By Michael Wetzel
For the Enquirer
Morgan County’s plans for a large storm shelter in front of the county jail took a hit when the federal grant application was recently denied, but county officials said the project is far from dead.
“We’re certainly not abandoning the project,” said Brandy Davis, Morgan County Emergency Management Agency director. “We’re still looking at funding options. That same grant has reopened. They have goals set in the grant.
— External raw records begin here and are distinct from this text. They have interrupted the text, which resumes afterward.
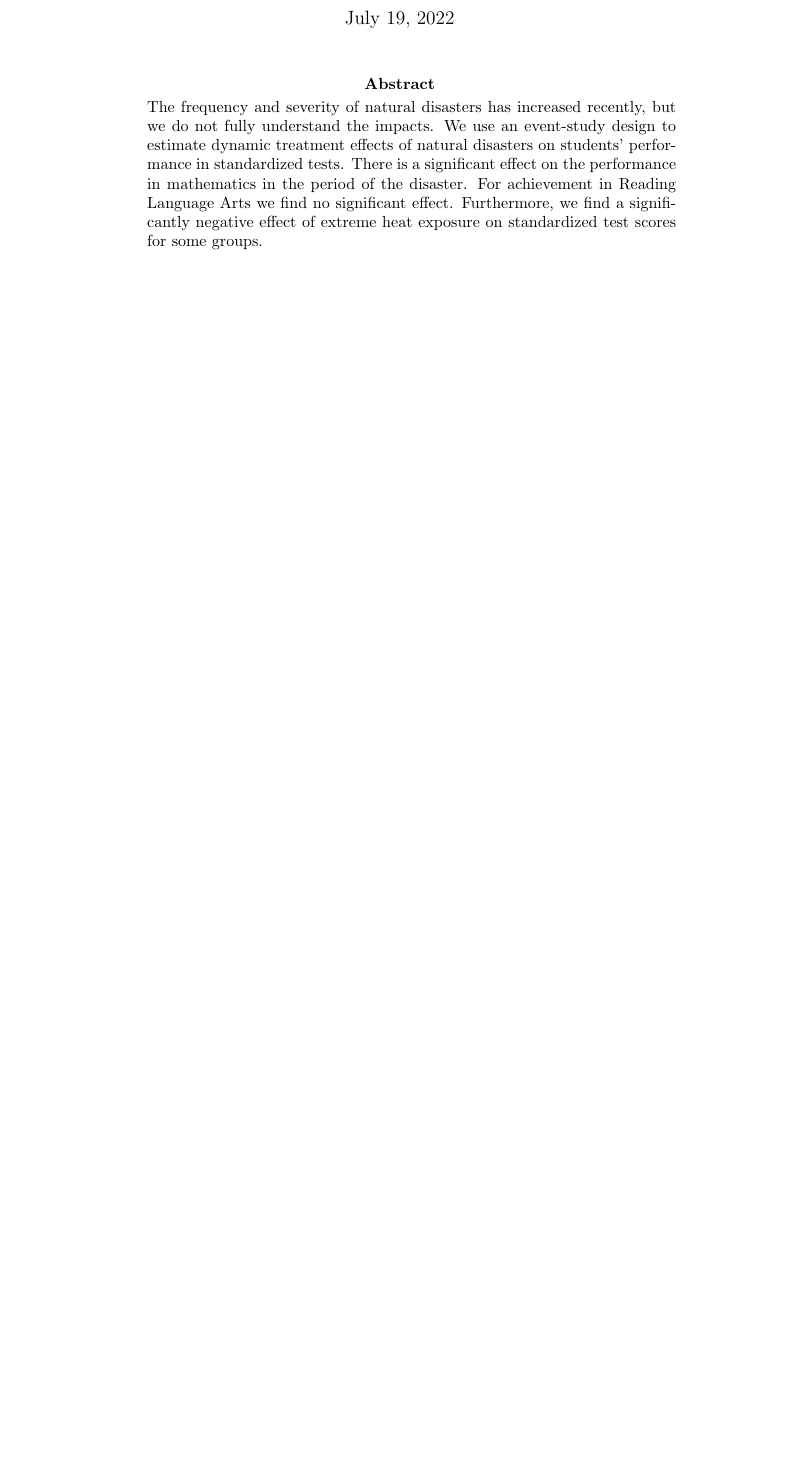
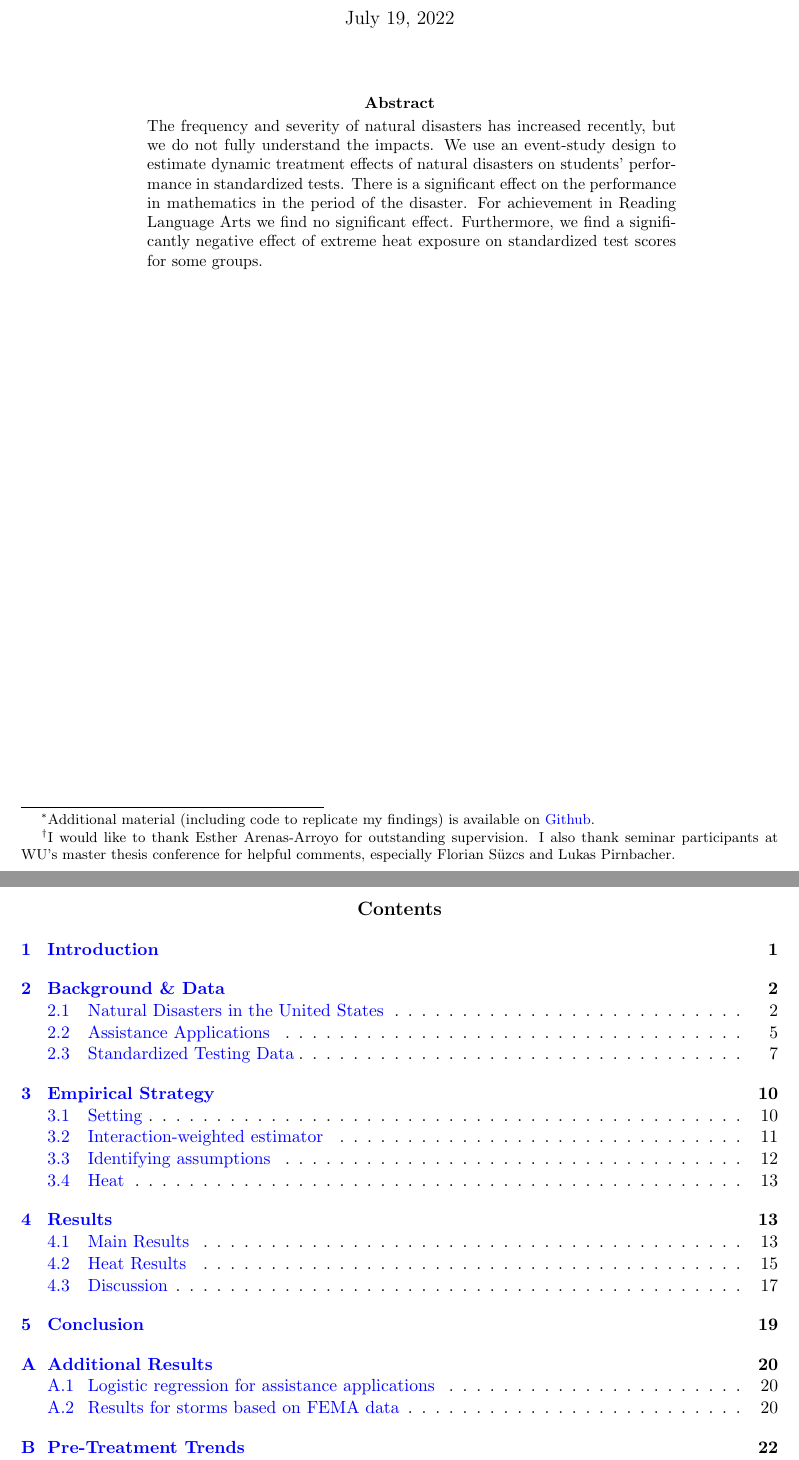
Before and after one commit to gregorsteiner/MasterThesis, a LaTeX paper (TeX files/main.tex): part of page 1 of 29 before the commit and two parts of pages 1 and 2 of 30 after it, the two joined at a grey line, cut so that both start at the same text, the shorter picture padded with empty space. Compiled offline with pdfLaTeX.

Commit message:
Added title page and toc

```diff
--- a/TeX files/main.tex
+++ b/TeX files/main.tex
@@ -34,12 +34,13 @@
 
 
 % Title Page
-\title{The Impact of Natural Disasters on Education: \\ Evidence from Standardized Testing}
-\author{Gregor Steiner}
+\title{The Impact of Natural Disasters on Education: \\ Evidence from Standardized Testing \thanks{Additional material (including code to replicate my findings) is available on \href{https://github.com/gregorsteiner/MasterThesis}{Github}.}}
+\author{Gregor Steiner \thanks{I would like to thank Esther Arenas-Arroyo for outstanding supervision. I also thank seminar participants at WU's master thesis conference for helpful comments, especially Florian Süzcs and Lukas Pirnbacher.}}
 
 
 \begin{document}
 \maketitle
+\pagenumbering{roman}
 
 \begin{abstract}
 	\centering
```
Also changed, not shown: TeX files/02_Background_Data.tex (+1 -1 lines), TeX files/main.pdf, TeX files/main.tex (8 more changed lines).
If the project does still fit those goals, we will reapply.”
County Commission Chairman Ray Long said the project might qualify under the American Rescue Plan Act, which has Morgan County receiving $23 million.
The county applied for the Federal Emergency Management Agency-funded Building Resilient Infrastructure and Communities grant in December to build an estimated $1.2-million community storm shelter, designed to hold more than 400 individuals.
“It was a competitive grant,” Long said. “We knew there was a possibility we wouldn’t receive it, but this shelter is something we want for our people, and we will continue to look for ways to pay for it.
“We will see if the storm shelter qualifies under the Rescue Plan, and we’ll have to see how much money we have left.”
It will likely be three or four months before the county will know if the storm shelter project is eligible for the federal rescue money, Long said.
The top priorities for the rescue money are pandemic bonuses for county employees; new ventilation for the six floors of the courthouse; and a waiting room for about 100 patrons at the Cotaco Park entrance of the courthouse, he said.
Those projects are estimated to have a total cost of about $10 million.
“We’re looking at a couple of other grants,” Davis said, adding her department expects to apply for at least one before the end of the year.
Davis said plans call for the shelter to be built on county property along Lee Street between the Raymond James Investment building and the driveway to the Morgan County Sheriff’s Office and jail.
The BRIC grant would have covered 75 percent of the cost of the project, with the remaining 25% picked up by the county.
The initial total cost estimate for the project is $1,178,954, with the county’s portion about $295,000.
District 1 Commissioner Jeff Clark said if money becomes available for the shelter his District 1 shop could offer some in-kind services such as building prep work.
Davis said the shelter also would house office space and storage of EMA equipment, such as protective equipment and tents. “Presently, EMA storage is scattered throughout the county,” she said.
The hallway in the courthouse basement is used as a community storm shelter when tornado watches and warnings are issued by the National Weather Service in Huntsville, and the city’s two high schools can be used as public shelters when school is not in session.
“This shelter is something we want to accomplish for the community,” Davis said.